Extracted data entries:
++++++++++

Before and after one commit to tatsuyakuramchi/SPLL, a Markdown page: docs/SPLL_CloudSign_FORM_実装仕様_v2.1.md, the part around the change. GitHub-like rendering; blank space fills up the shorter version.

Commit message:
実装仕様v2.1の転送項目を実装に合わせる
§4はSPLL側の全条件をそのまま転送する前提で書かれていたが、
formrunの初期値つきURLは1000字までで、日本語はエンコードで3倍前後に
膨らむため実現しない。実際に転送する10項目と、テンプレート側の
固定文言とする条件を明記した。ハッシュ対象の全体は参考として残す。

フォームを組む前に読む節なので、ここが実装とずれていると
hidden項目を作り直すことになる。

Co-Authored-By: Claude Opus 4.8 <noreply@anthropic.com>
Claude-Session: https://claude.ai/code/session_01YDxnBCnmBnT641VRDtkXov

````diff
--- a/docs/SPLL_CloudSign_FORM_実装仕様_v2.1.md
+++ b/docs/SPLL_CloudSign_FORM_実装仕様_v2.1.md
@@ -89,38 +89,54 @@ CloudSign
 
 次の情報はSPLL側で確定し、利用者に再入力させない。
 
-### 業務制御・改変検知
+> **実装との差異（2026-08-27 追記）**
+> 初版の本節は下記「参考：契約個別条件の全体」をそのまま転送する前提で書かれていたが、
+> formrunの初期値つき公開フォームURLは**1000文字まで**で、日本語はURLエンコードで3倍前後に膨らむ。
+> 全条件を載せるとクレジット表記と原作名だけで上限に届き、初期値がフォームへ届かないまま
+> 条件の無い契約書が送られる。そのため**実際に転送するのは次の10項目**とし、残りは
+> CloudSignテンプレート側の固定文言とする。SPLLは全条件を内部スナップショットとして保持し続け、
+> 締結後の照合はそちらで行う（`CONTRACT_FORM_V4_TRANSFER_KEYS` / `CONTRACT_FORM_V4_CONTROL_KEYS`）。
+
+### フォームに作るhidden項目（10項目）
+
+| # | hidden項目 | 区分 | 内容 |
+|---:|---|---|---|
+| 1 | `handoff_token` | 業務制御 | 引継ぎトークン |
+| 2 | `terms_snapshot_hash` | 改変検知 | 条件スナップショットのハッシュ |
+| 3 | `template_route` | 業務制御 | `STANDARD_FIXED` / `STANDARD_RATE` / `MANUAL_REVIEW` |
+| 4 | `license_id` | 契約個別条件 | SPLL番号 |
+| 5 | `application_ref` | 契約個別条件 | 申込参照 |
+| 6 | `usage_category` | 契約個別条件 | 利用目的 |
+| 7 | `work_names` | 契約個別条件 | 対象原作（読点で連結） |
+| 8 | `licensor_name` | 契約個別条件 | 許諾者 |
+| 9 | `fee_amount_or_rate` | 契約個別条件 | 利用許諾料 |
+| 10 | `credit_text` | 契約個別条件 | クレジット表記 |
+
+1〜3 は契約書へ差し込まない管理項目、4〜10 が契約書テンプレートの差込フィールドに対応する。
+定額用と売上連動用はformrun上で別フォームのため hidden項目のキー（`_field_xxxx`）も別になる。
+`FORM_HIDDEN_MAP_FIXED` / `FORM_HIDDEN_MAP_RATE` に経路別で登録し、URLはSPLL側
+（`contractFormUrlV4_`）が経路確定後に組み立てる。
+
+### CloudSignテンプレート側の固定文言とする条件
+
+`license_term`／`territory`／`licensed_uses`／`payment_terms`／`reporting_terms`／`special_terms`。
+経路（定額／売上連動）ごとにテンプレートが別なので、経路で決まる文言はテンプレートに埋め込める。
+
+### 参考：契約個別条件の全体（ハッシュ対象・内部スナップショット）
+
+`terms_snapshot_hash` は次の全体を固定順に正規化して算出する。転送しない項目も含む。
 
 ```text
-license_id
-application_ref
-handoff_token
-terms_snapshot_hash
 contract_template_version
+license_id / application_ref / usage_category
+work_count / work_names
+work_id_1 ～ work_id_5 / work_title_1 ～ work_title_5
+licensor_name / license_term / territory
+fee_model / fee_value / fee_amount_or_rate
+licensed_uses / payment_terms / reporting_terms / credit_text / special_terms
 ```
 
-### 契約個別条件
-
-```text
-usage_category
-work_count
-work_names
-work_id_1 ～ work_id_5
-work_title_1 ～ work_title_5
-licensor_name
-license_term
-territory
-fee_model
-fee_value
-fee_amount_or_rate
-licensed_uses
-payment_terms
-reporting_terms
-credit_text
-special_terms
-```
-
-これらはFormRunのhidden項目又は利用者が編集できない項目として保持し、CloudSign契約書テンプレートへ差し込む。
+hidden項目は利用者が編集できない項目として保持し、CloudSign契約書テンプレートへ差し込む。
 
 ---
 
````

++++++++++

All entries must be repeated verbatim.

## Solution
Before and after one commit to tatsuyakuramchi/SPLL, a Markdown page: docs/SPLL_CloudSign_FORM_実装仕様_v2.1.md, the part around the change. GitHub-like rendering; blank space fills up the shorter version.

Commit message:
実装仕様v2.1の転送項目を実装に合わせる
§4はSPLL側の全条件をそのまま転送する前提で書かれていたが、
formrunの初期値つきURLは1000字までで、日本語はエンコードで3倍前後に
膨らむため実現しない。実際に転送する10項目と、テンプレート側の
固定文言とする条件を明記した。ハッシュ対象の全体は参考として残す。

フォームを組む前に読む節なので、ここが実装とずれていると
hidden項目を作り直すことになる。

Co-Authored-By: Claude Opus 4.8 <noreply@anthropic.com>
Claude-Session: https://claude.ai/code/session_01YDxnBCnmBnT641VRDtkXov

````diff
--- a/docs/SPLL_CloudSign_FORM_実装仕様_v2.1.md
+++ b/docs/SPLL_CloudSign_FORM_実装仕様_v2.1.md
@@ -89,38 +89,54 @@ CloudSign
 
 次の情報はSPLL側で確定し、利用者に再入力させない。
 
-### 業務制御・改変検知
+> **実装との差異（2026-08-27 追記）**
+> 初版の本節は下記「参考：契約個別条件の全体」をそのまま転送する前提で書かれていたが、
+> formrunの初期値つき公開フォームURLは**1000文字まで**で、日本語はURLエンコードで3倍前後に膨らむ。
+> 全条件を載せるとクレジット表記と原作名だけで上限に届き、初期値がフォームへ届かないまま
+> 条件の無い契約書が送られる。そのため**実際に転送するのは次の10項目**とし、残りは
+> CloudSignテンプレート側の固定文言とする。SPLLは全条件を内部スナップショットとして保持し続け、
+> 締結後の照合はそちらで行う（`CONTRACT_FORM_V4_TRANSFER_KEYS` / `CONTRACT_FORM_V4_CONTROL_KEYS`）。
+
+### フォームに作るhidden項目（10項目）
+
+| # | hidden項目 | 区分 | 内容 |
+|---:|---|---|---|
+| 1 | `handoff_token` | 業務制御 | 引継ぎトークン |
+| 2 | `terms_snapshot_hash` | 改変検知 | 条件スナップショットのハッシュ |
+| 3 | `template_route` | 業務制御 | `STANDARD_FIXED` / `STANDARD_RATE` / `MANUAL_REVIEW` |
+| 4 | `license_id` | 契約個別条件 | SPLL番号 |
+| 5 | `application_ref` | 契約個別条件 | 申込参照 |
+| 6 | `usage_category` | 契約個別条件 | 利用目的 |
+| 7 | `work_names` | 契約個別条件 | 対象原作（読点で連結） |
+| 8 | `licensor_name` | 契約個別条件 | 許諾者 |
+| 9 | `fee_amount_or_rate` | 契約個別条件 | 利用許諾料 |
+| 10 | `credit_text` | 契約個別条件 | クレジット表記 |
+
+1〜3 は契約書へ差し込まない管理項目、4〜10 が契約書テンプレートの差込フィールドに対応する。
+定額用と売上連動用はformrun上で別フォームのため hidden項目のキー（`_field_xxxx`）も別になる。
+`FORM_HIDDEN_MAP_FIXED` / `FORM_HIDDEN_MAP_RATE` に経路別で登録し、URLはSPLL側
+（`contractFormUrlV4_`）が経路確定後に組み立てる。
+
+### CloudSignテンプレート側の固定文言とする条件
+
+`license_term`／`territory`／`licensed_uses`／`payment_terms`／`reporting_terms`／`special_terms`。
+経路（定額／売上連動）ごとにテンプレートが別なので、経路で決まる文言はテンプレートに埋め込める。
+
+### 参考：契約個別条件の全体（ハッシュ対象・内部スナップショット）
+
+`terms_snapshot_hash` は次の全体を固定順に正規化して算出する。転送しない項目も含む。
 
 ```text
-license_id
-application_ref
-handoff_token
-terms_snapshot_hash
 contract_template_version
+license_id / application_ref / usage_category
+work_count / work_names
+work_id_1 ～ work_id_5 / work_title_1 ～ work_title_5
+licensor_name / license_term / territory
+fee_model / fee_value / fee_amount_or_rate
+licensed_uses / payment_terms / reporting_terms / credit_text / special_terms
 ```
 
-### 契約個別条件
-
-```text
-usage_category
-work_count
-work_names
-work_id_1 ～ work_id_5
-work_title_1 ～ work_title_5
-licensor_name
-license_term
-territory
-fee_model
-fee_value
-fee_amount_or_rate
-licensed_uses
-payment_terms
-reporting_terms
-credit_text
-special_terms
-```
-
-これらはFormRunのhidden項目又は利用者が編集できない項目として保持し、CloudSign契約書テンプレートへ差し込む。
+hidden項目は利用者が編集できない項目として保持し、CloudSign契約書テンプレートへ差し込む。
 
 ---
 
````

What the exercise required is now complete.